╭─ INPUT FOR THIS TASK
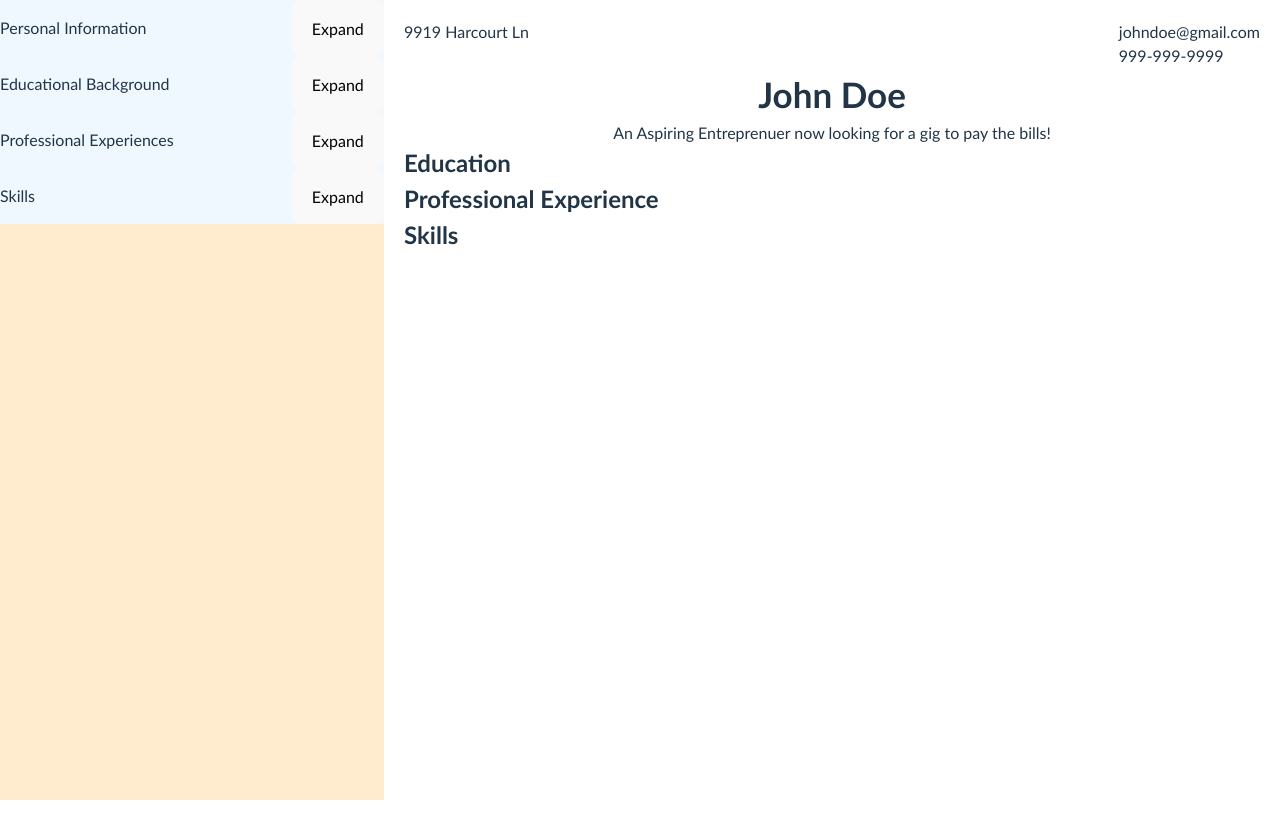
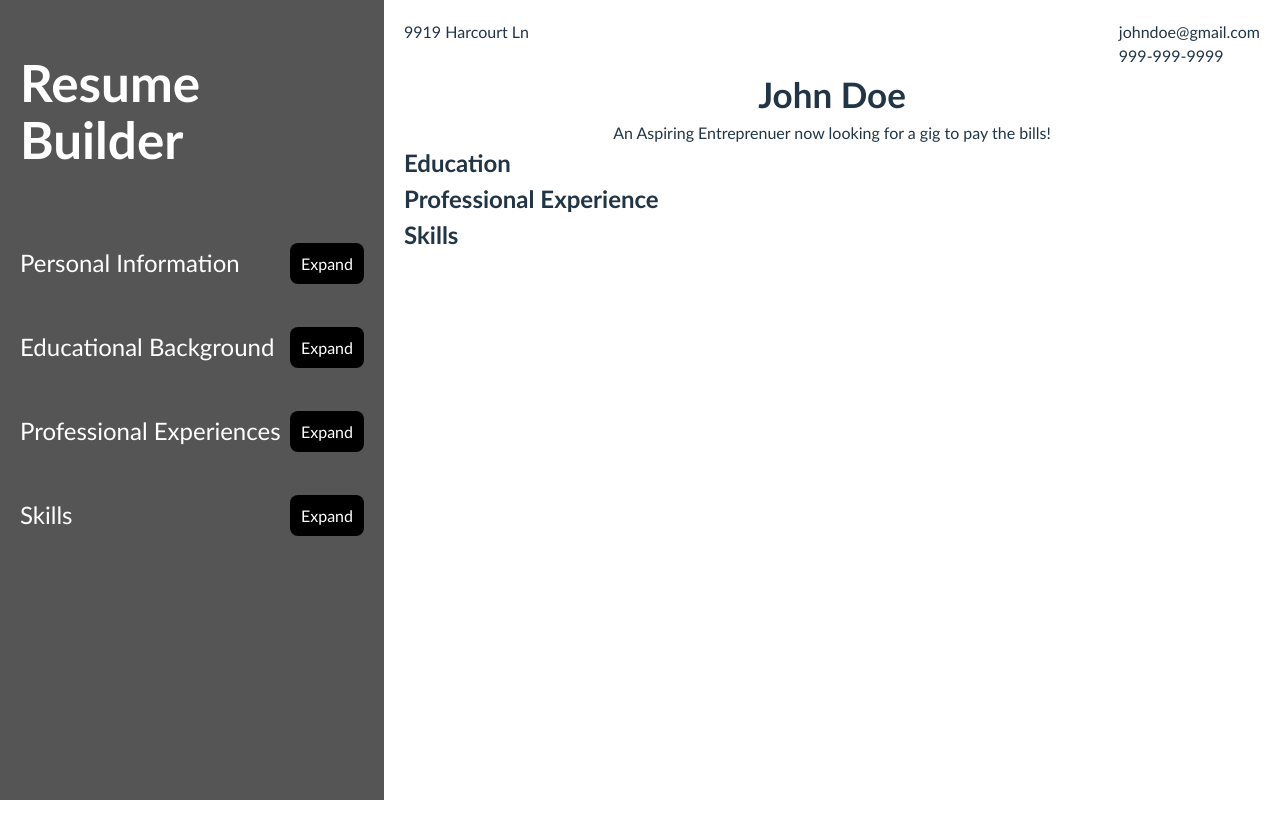
Before and after one commit to bharadr/cv-app, a React (Vite) app: page / in a window 1280 px wide. Built offline with nearby package versions, Linux system fonts and the light colour scheme.

Commit message:
Got it done

```diff
--- a/src/App.css
+++ b/src/App.css
@@ -8,13 +8,18 @@
 #overallLayout {
   display: flex;
   width: 100%;
-  height: 100%;
+  height: 100vh;
 }
 
 #userBar {
   flex: 0 0 30%;
-  background-color: blanchedalmond;
-  height: 100%;
+  background-color: rgb(85, 85, 85);
+  height: 100vh;
+  color: white;
+}
+
+#userBar h1 {
+  padding: 20px;
 }
 
 #displaySection {
@@ -79,3 +84,7 @@ pre {
   margin: 0px;
   font-family: inherit;
 }
+
+input {
+  width: 250px;
+}
--- a/src/App.jsx
+++ b/src/App.jsx
@@ -140,6 +140,7 @@ function App() {
   return (
     <div id="overallLayout">
       <div id="userBar">
+        <h1>Resume Builder</h1>
         <PersonalInfo fullName={personalInfo['fullName']}
           address={personalInfo['address']}
           email={personalInfo['email']}
--- a/src/components/Display.jsx
+++ b/src/components/Display.jsx
@@ -37,7 +37,9 @@ function WorkplaceEntrySection({companyName, title, startdate, endDate, location
     )
 }
 
-
+function SkillEntrySection({skillName}) {
+    return <div className="display-skill-entry">{skillName}</div>
+}
 
 
 
@@ -60,9 +62,11 @@ function Display({personalInfo, skillEntries, educationEntries, workplaceEntries
         </div>
         <div id="display-skills-info">
             <p className='sectionHeader'>Skills</p>
-            {skillEntries.map((entry, index) => (
-            <div key={index}>{entry.contents.skillName}</div>
-            ))}
+            <div id='skillContainer'>
+                {skillEntries.map((entry, index) => (
+                    <SkillEntrySection key={index} skillName={entry.contents.skillName}></SkillEntrySection>
+                ))}
+            </div>
         </div>
     </div>
   )
--- a/src/components/SectionInfo.jsx
+++ b/src/components/SectionInfo.jsx
@@ -6,6 +6,7 @@ import '../styles/forms.css'
 function EducationEntry({id, removeEntry, handleChange}) {
     return (
         <div className="education-entry">
+            <div>
                 <div>
                     <label htmlFor="schoolName">School Name:</label>
                     <input type="text" id={`schoolName-${id}`} name="schoolName" onChange={(e) => handleChange(id, e.target.name, e.target.value)}/>
@@ -25,6 +26,7 @@ function EducationEntry({id, removeEntry, handleChange}) {
                 <div>
                     <label htmlFor="endDate">End Date:</label>
                     <input type="text" id={`education-endDate-${id}`} name="endDate" onChange={(e) => handleChange(id, e.target.name, e.target.value)}/>
+                </div>
             </div>
             <button className="entry-delete-button" onClick={() => removeEntry(id)}>Remove</button>
         </div>
@@ -49,24 +51,14 @@ function WorkplaceEntry({id, removeEntry, handleChange}) {
             <div>
                 <label htmlFor="companyName">Company Name:</label>
                 <input type="text" id={`companyName-${id}`} name="companyName" onChange={(e) => handleChange(id, e.target.name, e.target.value)}/>
-            </div>
-            <div>
                 <label htmlFor="companyTitle">Title:</label>
                 <input type="text" id={`companyTitle-${id}`} name="companyTitle" onChange={(e) => handleChange(id, e.target.name, e.target.value)}/>
-            </div>
-            <div>
                 <label htmlFor="companyLocation">Location:</label>
                 <input type="text" id={`companyLocation-${id}`} name="companyLocation" onChange={(e) => handleChange(id, e.target.name, e.target.value)}/>
-            </div>
-            <div>
                 <label htmlFor="startDate">Start Date:</label>
                 <input type="text" id={`company-startDate-${id}`} name="startDate" onChange={(e) => handleChange(id, e.target.name, e.target.value)}/>
-            </div>
-            <div>
                 <label htmlFor="endDate">End Date:</label>
                 <input type="text" id={`company-endDate-${id}`} name="endDate" onChange={(e) => handleChange(id, e.target.name, e.target.value)}/>
-            </div>
-            <div>
                 <label htmlFor="companyDescription">Description:</label>
                 <textarea id={`companyDescription-${id}`} name="companyDescription" onChange={(e) => handleChange(id, e.target.name, e.target.value)}/>
             </div>
--- a/src/styles/forms.css
+++ b/src/styles/forms.css
@@ -2,16 +2,57 @@
 .form-section {
     display: flex;
     flex-direction: column;
-    background-color: aliceblue;
+    padding: 0px 20px 0px 20px;
+    background-color: inherit;
 }
 
 .form-top-section {
     display: flex;
     flex-direction: row;
     justify-content: space-between;
+    align-items: center;
+}
+
+.form-top-section p {
+    font-size: 24px;
+    font-weight: 500;
 }
 
 .form-expanded-section {
     display: none;
     flex-direction: column;
+    align-items: flex-start;
 }
+
+
+.form-section button {
+    padding: 10px;
+    background-color: rgb(0, 0, 0);
+    color: white;
+}
+
+.education-entry, .skill-entry, .workplace-entry {
+    display: flex;
+    width: 100%;
+    justify-content: space-between;
+    align-items: center;
+}
+
+.education-entry div, .skill-entry div, .workplace-entry div {
+    display: flex;
+    flex-direction: column;
+}
+
+.form-expanded-section button {
+    padding: 10px;
+    background-color: rgb(227, 227, 227);
+    color: black;
+}
+
+#skillContainer {
+    display: flex;
+    flex-wrap: wrap;
+    justify-content: flex-start;
+    gap: 20px;
+
+}
```
Lines whose indentation alone changed are shown as unchanged.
╰─
• [PROBLEM REQUIREMENTS]: Output each record verbatim, but skip anything that is a picture.

• [SOLUTION TO THIS PROBLEM]:
Before and after one commit to bharadr/cv-app, a React (Vite) app: page / in a window 1280 px wide. Built offline with nearby package versions, Linux system fonts and the light colour scheme.

Commit message:
Got it done

```diff
--- a/src/App.css
+++ b/src/App.css
@@ -8,13 +8,18 @@
 #overallLayout {
   display: flex;
   width: 100%;
-  height: 100%;
+  height: 100vh;
 }
 
 #userBar {
   flex: 0 0 30%;
-  background-color: blanchedalmond;
-  height: 100%;
+  background-color: rgb(85, 85, 85);
+  height: 100vh;
+  color: white;
+}
+
+#userBar h1 {
+  padding: 20px;
 }
 
 #displaySection {
@@ -79,3 +84,7 @@ pre {
   margin: 0px;
   font-family: inherit;
 }
+
+input {
+  width: 250px;
+}
--- a/src/App.jsx
+++ b/src/App.jsx
@@ -140,6 +140,7 @@ function App() {
   return (
     <div id="overallLayout">
       <div id="userBar">
+        <h1>Resume Builder</h1>
         <PersonalInfo fullName={personalInfo['fullName']}
           address={personalInfo['address']}
           email={personalInfo['email']}
--- a/src/components/Display.jsx
+++ b/src/components/Display.jsx
@@ -37,7 +37,9 @@ function WorkplaceEntrySection({companyName, title, startdate, endDate, location
     )
 }
 
-
+function SkillEntrySection({skillName}) {
+    return <div className="display-skill-entry">{skillName}</div>
+}
 
 
 
@@ -60,9 +62,11 @@ function Display({personalInfo, skillEntries, educationEntries, workplaceEntries
         </div>
         <div id="display-skills-info">
             <p className='sectionHeader'>Skills</p>
-            {skillEntries.map((entry, index) => (
-            <div key={index}>{entry.contents.skillName}</div>
-            ))}
+            <div id='skillContainer'>
+                {skillEntries.map((entry, index) => (
+                    <SkillEntrySection key={index} skillName={entry.contents.skillName}></SkillEntrySection>
+                ))}
+            </div>
         </div>
     </div>
   )
--- a/src/components/SectionInfo.jsx
+++ b/src/components/SectionInfo.jsx
@@ -6,6 +6,7 @@ import '../styles/forms.css'
 function EducationEntry({id, removeEntry, handleChange}) {
     return (
         <div className="education-entry">
+            <div>
                 <div>
                     <label htmlFor="schoolName">School Name:</label>
                     <input type="text" id={`schoolName-${id}`} name="schoolName" onChange={(e) => handleChange(id, e.target.name, e.target.value)}/>
@@ -25,6 +26,7 @@ function EducationEntry({id, removeEntry, handleChange}) {
                 <div>
                     <label htmlFor="endDate">End Date:</label>
                     <input type="text" id={`education-endDate-${id}`} name="endDate" onChange={(e) => handleChange(id, e.target.name, e.target.value)}/>
+                </div>
             </div>
             <button className="entry-delete-button" onClick={() => removeEntry(id)}>Remove</button>
         </div>
@@ -49,24 +51,14 @@ function WorkplaceEntry({id, removeEntry, handleChange}) {
             <div>
                 <label htmlFor="companyName">Company Name:</label>
                 <input type="text" id={`companyName-${id}`} name="companyName" onChange={(e) => handleChange(id, e.target.name, e.target.value)}/>
-            </div>
-            <div>
                 <label htmlFor="companyTitle">Title:</label>
                 <input type="text" id={`companyTitle-${id}`} name="companyTitle" onChange={(e) => handleChange(id, e.target.name, e.target.value)}/>
-            </div>
-            <div>
                 <label htmlFor="companyLocation">Location:</label>
                 <input type="text" id={`companyLocation-${id}`} name="companyLocation" onChange={(e) => handleChange(id, e.target.name, e.target.value)}/>
-            </div>
-            <div>
                 <label htmlFor="startDate">Start Date:</label>
                 <input type="text" id={`company-startDate-${id}`} name="startDate" onChange={(e) => handleChange(id, e.target.name, e.target.value)}/>
-            </div>
-            <div>
                 <label htmlFor="endDate">End Date:</label>
                 <input type="text" id={`company-endDate-${id}`} name="endDate" onChange={(e) => handleChange(id, e.target.name, e.target.value)}/>
-            </div>
-            <div>
                 <label htmlFor="companyDescription">Description:</label>
                 <textarea id={`companyDescription-${id}`} name="companyDescription" onChange={(e) => handleChange(id, e.target.name, e.target.value)}/>
             </div>
--- a/src/styles/forms.css
+++ b/src/styles/forms.css
@@ -2,16 +2,57 @@
 .form-section {
     display: flex;
     flex-direction: column;
-    background-color: aliceblue;
+    padding: 0px 20px 0px 20px;
+    background-color: inherit;
 }
 
 .form-top-section {
     display: flex;
     flex-direction: row;
     justify-content: space-between;
+    align-items: center;
+}
+
+.form-top-section p {
+    font-size: 24px;
+    font-weight: 500;
 }
 
 .form-expanded-section {
     display: none;
     flex-direction: column;
+    align-items: flex-start;
 }
+
+
+.form-section button {
+    padding: 10px;
+    background-color: rgb(0, 0, 0);
+    color: white;
+}
+
+.education-entry, .skill-entry, .workplace-entry {
+    display: flex;
+    width: 100%;
+    justify-content: space-between;
+    align-items: center;
+}
+
+.education-entry div, .skill-entry div, .workplace-entry div {
+    display: flex;
+    flex-direction: column;
+}
+
+.form-expanded-section button {
+    padding: 10px;
+    background-color: rgb(227, 227, 227);
+    color: black;
+}
+
+#skillContainer {
+    display: flex;
+    flex-wrap: wrap;
+    justify-content: flex-start;
+    gap: 20px;
+
+}
```
Lines whose indentation alone changed are shown as unchanged.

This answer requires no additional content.